Chad Skelton at the Vancouver Sun had unearthed the heavily censored “Infrastructure Improvements” report via FOI. Fourteen of the 15 pages were blacked out.
The June 20, 2006 report said the stadium had “worn out assets which are critical to basic tenant operations” and improvements were required to “bring it up to standards expected by clients and spectators at events.”
As Skelton reported, Minister Stan Hagen was “unavailable.” Hagen’s spokesman first claimed there was nothing in the report about the roof, and then changed his story to say he didn’t know what was in the report. Crosley refused to comment.
Premier Gordon Campbell insisted that the renovation would require a business case approved by cabinet.
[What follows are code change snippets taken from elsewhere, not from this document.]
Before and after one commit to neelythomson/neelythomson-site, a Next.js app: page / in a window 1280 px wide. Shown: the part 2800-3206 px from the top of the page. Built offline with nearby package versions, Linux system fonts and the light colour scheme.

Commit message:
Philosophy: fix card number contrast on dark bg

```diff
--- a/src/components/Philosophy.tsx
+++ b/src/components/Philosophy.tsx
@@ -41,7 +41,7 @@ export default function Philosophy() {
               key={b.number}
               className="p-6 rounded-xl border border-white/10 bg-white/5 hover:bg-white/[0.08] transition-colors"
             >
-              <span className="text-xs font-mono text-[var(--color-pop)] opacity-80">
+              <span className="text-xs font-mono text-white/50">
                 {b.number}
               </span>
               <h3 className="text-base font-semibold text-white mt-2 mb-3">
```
Campbell had come to power in 2001, vowing his BC Liberal government would never repeat the mistakes of the NDP’s Fast Ferries debacle. There would be evidence-based decision-making via business plans for every major project undertaken. His BC Liberals would also be the most open, accountable and democratic in Canada.
They failed that test.
My quest to get a copy of that business case and cost-benefit analysis for the renovation and roof replacement finally ended in failure in March 2016 when an adjudicator with the Office of the Information and Privacy Commissioner ruled that the documents were protected by cabinet confidentiality.
We do know that Burgess Cawley Sullivan & Associates was hired to review the 2010 to 2014 business plan for the stadium, but we don’t know how deep it went.
Did the consultants consider the impact of an aging population, the end of sports TV blackouts as we know them, the proliferation of high definition TV and desire for content on mobile devices?
All of those challenges have combined to cause major attendance declines for sporting events at the 2011-reopened B.C. Place. The Major League Soccer Whitecaps haven’t opened level 4 once after six seasons and the B.C. Lions closed level 4 in 2015.
Crosley and operations manager Brian Griffin both kept their jobs. Not only that, but they were key figures in the renovation project.
While Griffin remains employed at PavCo, Crosley was mysteriously fired the day after the 2013 provincial election (the surprise Liberal win) and sent packing with a nearly half-million-dollar golden parachute.
Why did that happen?
Audit avoided, documents destroyed
Did taxpayers get value for their money?
We may never know.
In early 2013, with a provincial election looming, Auditor General John Doyle agreed to undertake a fact-finding mission after NDP critic Spencer Chandra Herbert complained. Chandra Herbert found a Jan. 22, 2008 letter from PavCo chair David Podmore to Vancouver’s city manager Judy Rogers. Podmore wrote that the cost would be “in the order of $100 million, which includes replacement of the roof.”
Rather than replace the inflatable roof, Podmore and co., with the Campbell cabinet’s blessing, decided on a German-engineered retractable system that would be built under a $365 million funding envelope announced in January 2009.
By the fall of 2009, the budget ballooned to $563 million.
After a power struggle with the BC Liberal government, Doyle went back to Australia without greenlighting an audit. (It would have required the contracting of external auditors, because B.C.’s auditor general is also the auditor for PavCo’s annual report).
In late 2015, my source gave me a tip about a paper-shredding truck that pulled up to the stadium for an afternoon. PavCo was forced to admit to me under a freedom of information request that it paid nearly $1,700 for a company to destroy 403 bankers boxes full of files spanning 1983 to 2009.
They included operations and engineering work logs.
What would those documents have told us about the events of Jan. 5, 2007?
My 24 Hours Vancouver news report on Jan. 5, 2007
The Skonenblades video of the roof ripping and collapsing